┌────────

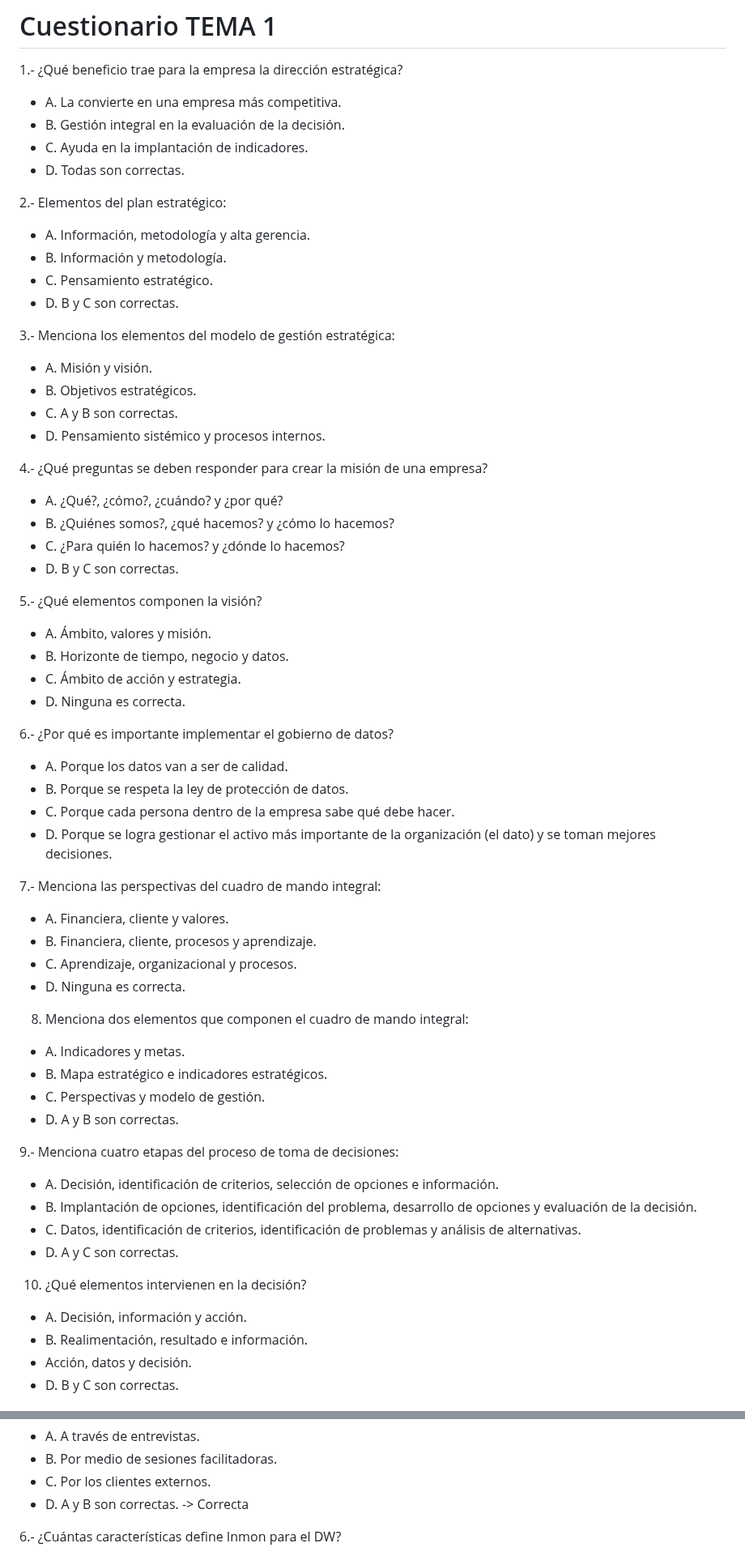
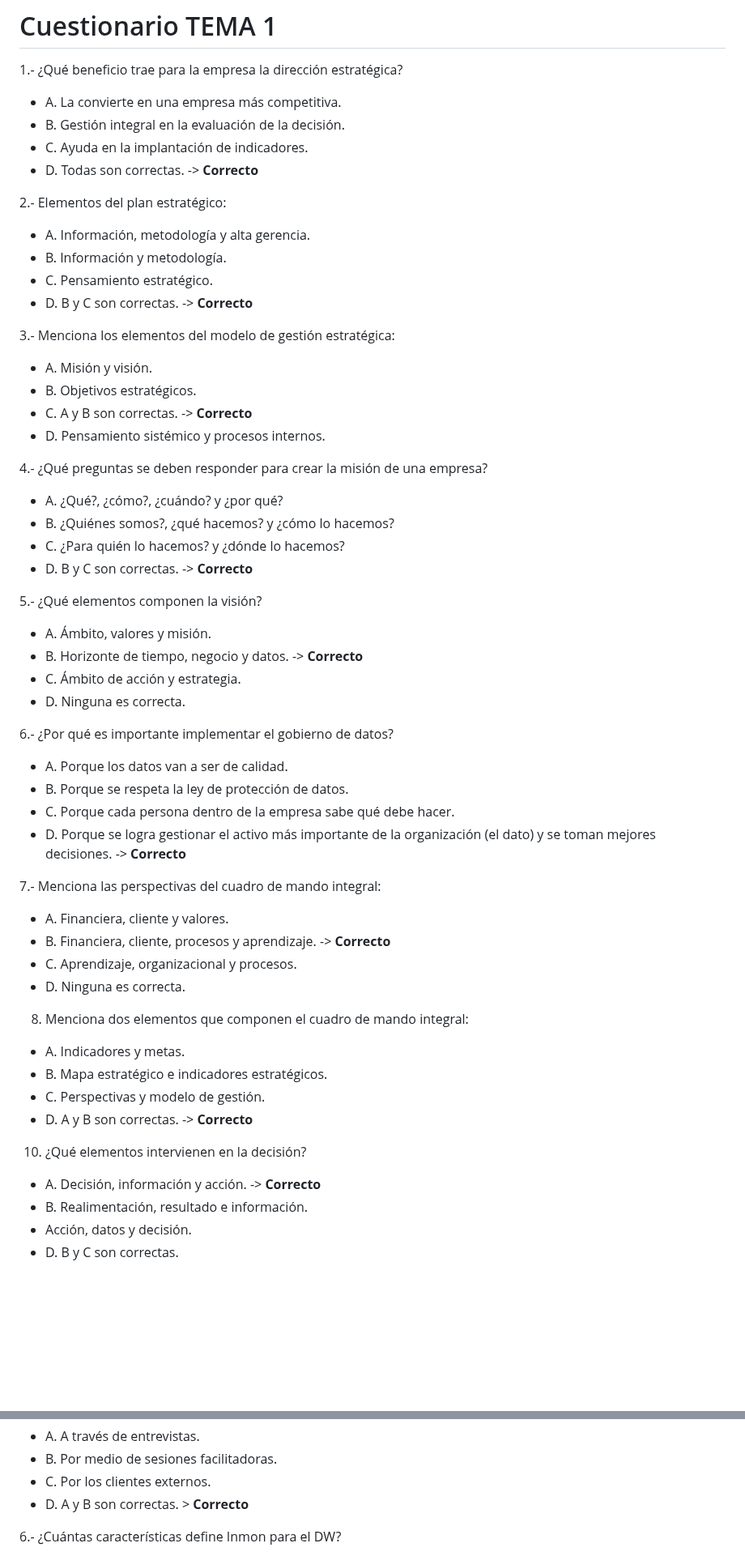
Before and after one commit to LeoSan/MaestriaAnalisisDatosBigData_UNIR_2024, a Markdown page: 01_Semestre/03_GobiernoDatoTomaDecisiones/Cuestionario.md, 2 parts joined by grey strips. Shown at 81% size. Drawn GitHub-style; blank space fills up the shorter version.

```diff
--- a/01_Semestre/03_GobiernoDatoTomaDecisiones/Cuestionario.md
+++ b/01_Semestre/03_GobiernoDatoTomaDecisiones/Cuestionario.md
@@ -4,29 +4,29 @@
   - A. La convierte en una empresa más competitiva.
   - B. Gestión integral en la evaluación de la decisión.
   - C. Ayuda en la implantación de indicadores.
-  - D. Todas son correctas.
+  - D. Todas son correctas. -> **Correcto**
 
 2.-  Elementos del plan estratégico:
   - A. Información, metodología y alta gerencia.
   - B. Información y metodología.
   - C. Pensamiento estratégico.
-  - D. B y C son correctas.
+  - D. B y C son correctas. -> **Correcto**
 
 3.- Menciona los elementos del modelo de gestión estratégica:
   - A. Misión y visión.
   - B. Objetivos estratégicos.
-  - C. A y B son correctas.
+  - C. A y B son correctas.  -> **Correcto**
   - D. Pensamiento sistémico y procesos internos.
 
 4.- ¿Qué preguntas se deben responder para crear la misión de una empresa?
   - A. ¿Qué?, ¿cómo?, ¿cuándo? y ¿por qué?
   - B. ¿Quiénes somos?, ¿qué hacemos? y ¿cómo lo hacemos?
   - C. ¿Para quién lo hacemos? y ¿dónde lo hacemos?
-  - D. B y C son correctas.
+  - D. B y C son correctas.  -> **Correcto**
 
 5.- ¿Qué elementos componen la visión?
   - A. Ámbito, valores y misión.
-  - B. Horizonte de tiempo, negocio y datos.
+  - B. Horizonte de tiempo, negocio y datos. -> **Correcto**
   - C. Ámbito de acción y estrategia.
   - D. Ninguna es correcta.
 
@@ -34,12 +34,11 @@
   - A. Porque los datos van a ser de calidad.
   - B. Porque se respeta la ley de protección de datos.
   - C. Porque cada persona dentro de la empresa sabe qué debe hacer.
-  - D. Porque se logra gestionar el activo más importante de la organización (el
-dato) y se toman mejores decisiones.
+  - D. Porque se logra gestionar el activo más importante de la organización (el dato) y se toman mejores decisiones. -> **Correcto**
 
 7.- Menciona las perspectivas del cuadro de mando integral:
   - A. Financiera, cliente y valores.
-  - B. Financiera, cliente, procesos y aprendizaje.
+  - B. Financiera, cliente, procesos y aprendizaje. -> **Correcto**
   - C. Aprendizaje, organizacional y procesos.
   - D. Ninguna es correcta.
 
@@ -47,16 +46,10 @@ dato) y se toman mejores decisiones.
   - A. Indicadores y metas.
   - B. Mapa estratégico e indicadores estratégicos.
   - C. Perspectivas y modelo de gestión.
-  - D. A y B son correctas.
-
-9.- Menciona cuatro etapas del proceso de toma de decisiones:
-  - A. Decisión, identificación de criterios, selección de opciones e información.
-  - B. Implantación de opciones, identificación del problema, desarrollo de opciones y evaluación de la decisión.
-  - C. Datos, identificación de criterios, identificación de problemas y análisis de alternativas.
-  - D. A y C son correctas.
+  - D. A y B son correctas.                   -> **Correcto**
 
 10. ¿Qué elementos intervienen en la decisión?
-  - A. Decisión, información y acción.
+  - A. Decisión, información y acción.        -> **Correcto**
   - B. Realimentación, resultado e información.
   - Acción, datos y decisión.
   - D. B y C son correctas.
@@ -217,7 +210,7 @@ Predictivo: Se basa en los análisis descriptivos para construir modelos que per
   - A. A través de entrevistas.
   - B. Por medio de sesiones facilitadoras.
   - C. Por los clientes externos.
-  - D. A y B son correctas. -> Correcta
+  - D. A y B son correctas. > **Correcto**
 
 6.- ¿Cuántas características define Inmon para el DW?
   - A. 1.
```
Also changed, not shown: other parts of 01_Semestre/03_GobiernoDatoTomaDecisiones/Cuestionario.md (+5 -5 lines).
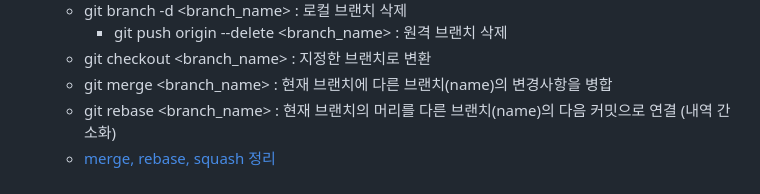
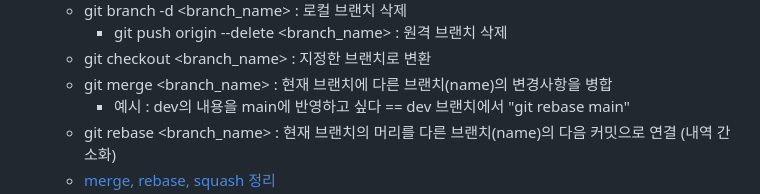
Before and after one commit to tldnr1/memo, a Markdown page: memo/git.md, the part around one of its changes. GitHub-like rendering.

Commit message:
more about rebase

```diff
--- a/memo/git.md
+++ b/memo/git.md
@@ -20,5 +20,6 @@ last update : 2024.09.01 (일)
     - git push origin --delete <branch_name> : 원격 브랜치 삭제
   - git checkout <branch_name> : 지정한 브랜치로 변환
   - git merge <branch_name> : 현재 브랜치에 다른 브랜치(name)의 변경사항을 병합
+    - 예시 : dev의 내용을 main에 반영하고 싶다 == dev 브랜치에서 "git rebase main"
   - git rebase <branch_name> : 현재 브랜치의 머리를 다른 브랜치(name)의 다음 커밋으로 연결 (내역 간소화)
   - [merge, rebase, squash 정리](https://cjw-awdsd.tistory.com/49)
```
Also changed, not shown: other parts of memo/git.md (+1 -0 lines).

└────────

#### [WHAT YOU NEED TO DO]
For every line above that includes the word "toman", return the line.

#### [RESULT BELOW]
-dato) y se toman mejores decisiones.
+  - D. Porque se logra gestionar el activo más importante de la organización (el dato) y se toman mejores decisiones. -> **Correcto**
@@ -47,16 +46,10 @@ dato) y se toman mejores decisiones.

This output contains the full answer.